How to Start Your AAPA-PAEA Research Fellowship Application
By: Bettie Coplan, PhD, MPAS, PA-C
Research is vital to advancing PA education and the profession. Yet, even in academia, where research is traditionally encouraged, PAs struggle to find the time and resources necessary to develop strong research skills. By funding protected time for research and providing valuable educational sessions and networking opportunities, the AAPA-PAEA Research Fellowship serves as a unique opportunity for PA educators to obtain the kind of support needed to successfully pursue scholarly work. When I completed the Fellowship, I was nearing completion of a doctorate, and the support I received was crucial. I was able to broaden my skillset, finish my degree, and establish important connections with other researchers. I am fortunate now to be serving as a mentor to a current fellow.
Based on my experience, my main recommendation for those considering applying to the Fellowship is to definitely apply! Reach out to PAEA or AAPA if you have questions about your eligibility and make every effort to submit a successful application, but don’t be intimidated by the process.
For many, one of the first and most important steps in developing a strong application is to identify the individual who will serve as a mentor for the Fellowship research project. For those who do not have an established relationship with a potential mentor, don’t hesitate to reach out to someone who has similar or related research interests and ask if they’d be willing to work with you. Once you’ve identified someone, confirm they will be able to review your Fellowship application and provide feedback, as well as meet with you regularly if you are selected. From start to finish, you should be able to count on your mentor as a go-to person for guidance on your Fellowship research.
Although it might go without saying, I think it’s useful to remind ourselves that another initial step in developing a strong application is to carefully read the guidelines, evaluation criteria, and recommended research topics. The main feedback my mentor provided after she reviewed the first draft of my Fellowship proposal was to better align it with the evaluation criteria. Alignment is key. No matter how good a proposal, how it’s rated largely depends on how well it directly addresses the defined criteria.
Once you have completed a draft of your Fellowship application, obtain feedback not only from your mentor but from at least one or two others you can count on to provide constructive criticism. For example, ask someone with knowledge of statistics to critique the methodology and analytic plan section. Positive reviews with no suggestions for improvement feel good but are unlikely to strengthen your application. The same principle applies to getting ready for the Fellowship interview. Ask a colleague who will provide useful feedback to conduct a mock interview with you, using the Fellowship guidelines and the evaluation criteria as a guide for questions that are likely to be asked.
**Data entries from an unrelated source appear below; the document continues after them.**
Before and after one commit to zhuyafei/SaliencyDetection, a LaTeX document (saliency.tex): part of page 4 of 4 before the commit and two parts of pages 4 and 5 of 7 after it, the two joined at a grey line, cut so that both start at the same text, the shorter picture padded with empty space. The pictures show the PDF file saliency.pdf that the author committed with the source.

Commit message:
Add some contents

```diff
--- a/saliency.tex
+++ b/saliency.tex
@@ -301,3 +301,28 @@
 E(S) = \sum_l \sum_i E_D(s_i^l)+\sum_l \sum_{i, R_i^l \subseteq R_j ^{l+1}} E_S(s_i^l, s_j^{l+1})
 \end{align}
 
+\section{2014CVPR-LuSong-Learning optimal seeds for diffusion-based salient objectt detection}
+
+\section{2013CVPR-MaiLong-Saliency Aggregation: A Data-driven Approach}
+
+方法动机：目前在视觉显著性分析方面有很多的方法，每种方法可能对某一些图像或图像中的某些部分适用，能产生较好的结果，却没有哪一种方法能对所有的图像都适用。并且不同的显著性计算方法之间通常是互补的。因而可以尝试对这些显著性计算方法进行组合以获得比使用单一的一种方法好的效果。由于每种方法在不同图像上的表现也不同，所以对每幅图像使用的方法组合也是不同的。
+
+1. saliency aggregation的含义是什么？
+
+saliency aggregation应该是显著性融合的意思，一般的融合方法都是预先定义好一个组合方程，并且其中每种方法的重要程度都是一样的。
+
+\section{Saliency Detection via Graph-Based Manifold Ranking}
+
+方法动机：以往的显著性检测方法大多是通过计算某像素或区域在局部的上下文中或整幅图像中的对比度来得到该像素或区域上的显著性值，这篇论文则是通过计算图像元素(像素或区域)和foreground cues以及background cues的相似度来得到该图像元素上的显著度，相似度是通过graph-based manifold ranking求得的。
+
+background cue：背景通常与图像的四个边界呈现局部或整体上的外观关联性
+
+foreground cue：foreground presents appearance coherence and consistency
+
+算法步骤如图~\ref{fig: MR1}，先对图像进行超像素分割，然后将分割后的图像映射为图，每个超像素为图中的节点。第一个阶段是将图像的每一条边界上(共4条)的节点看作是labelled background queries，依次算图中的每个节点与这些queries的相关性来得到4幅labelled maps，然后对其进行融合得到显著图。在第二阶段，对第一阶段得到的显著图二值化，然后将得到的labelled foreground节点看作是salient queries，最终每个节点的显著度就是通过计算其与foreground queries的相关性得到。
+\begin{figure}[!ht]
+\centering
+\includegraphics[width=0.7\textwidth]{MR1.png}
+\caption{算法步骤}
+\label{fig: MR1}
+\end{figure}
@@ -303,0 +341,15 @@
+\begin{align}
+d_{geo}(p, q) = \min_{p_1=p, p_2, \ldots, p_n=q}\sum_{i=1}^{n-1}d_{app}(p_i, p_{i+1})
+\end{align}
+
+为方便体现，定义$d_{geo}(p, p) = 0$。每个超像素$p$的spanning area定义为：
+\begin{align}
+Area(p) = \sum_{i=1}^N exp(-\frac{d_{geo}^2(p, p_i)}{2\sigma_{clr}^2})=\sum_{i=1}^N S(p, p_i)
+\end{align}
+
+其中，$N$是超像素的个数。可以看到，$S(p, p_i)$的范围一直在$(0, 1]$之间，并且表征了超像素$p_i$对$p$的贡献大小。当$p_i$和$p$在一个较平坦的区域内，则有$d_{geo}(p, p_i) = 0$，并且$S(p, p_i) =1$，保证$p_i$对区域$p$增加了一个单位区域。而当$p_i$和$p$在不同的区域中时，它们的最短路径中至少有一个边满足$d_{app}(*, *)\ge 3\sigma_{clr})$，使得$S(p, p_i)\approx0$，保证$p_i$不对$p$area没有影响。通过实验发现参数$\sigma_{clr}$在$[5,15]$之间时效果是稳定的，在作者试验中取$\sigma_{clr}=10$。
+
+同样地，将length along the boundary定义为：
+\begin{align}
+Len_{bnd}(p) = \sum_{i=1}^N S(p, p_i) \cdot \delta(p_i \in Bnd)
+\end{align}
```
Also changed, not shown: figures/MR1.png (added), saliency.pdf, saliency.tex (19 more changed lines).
Finally, don’t be deterred if your first application is unsuccessful. You will receive valuable feedback from expert reviewers that will help strengthen your research in the future. Use your experience to improve your application the next time around – at least two other Fellows have successfully reapplied when they weren’t selected on their first try. They incorporated their feedback and aligned it to the evaluation criteria to craft a strong, fundable proposal. The opportunity the Fellowship offers is definitely worth pursuing.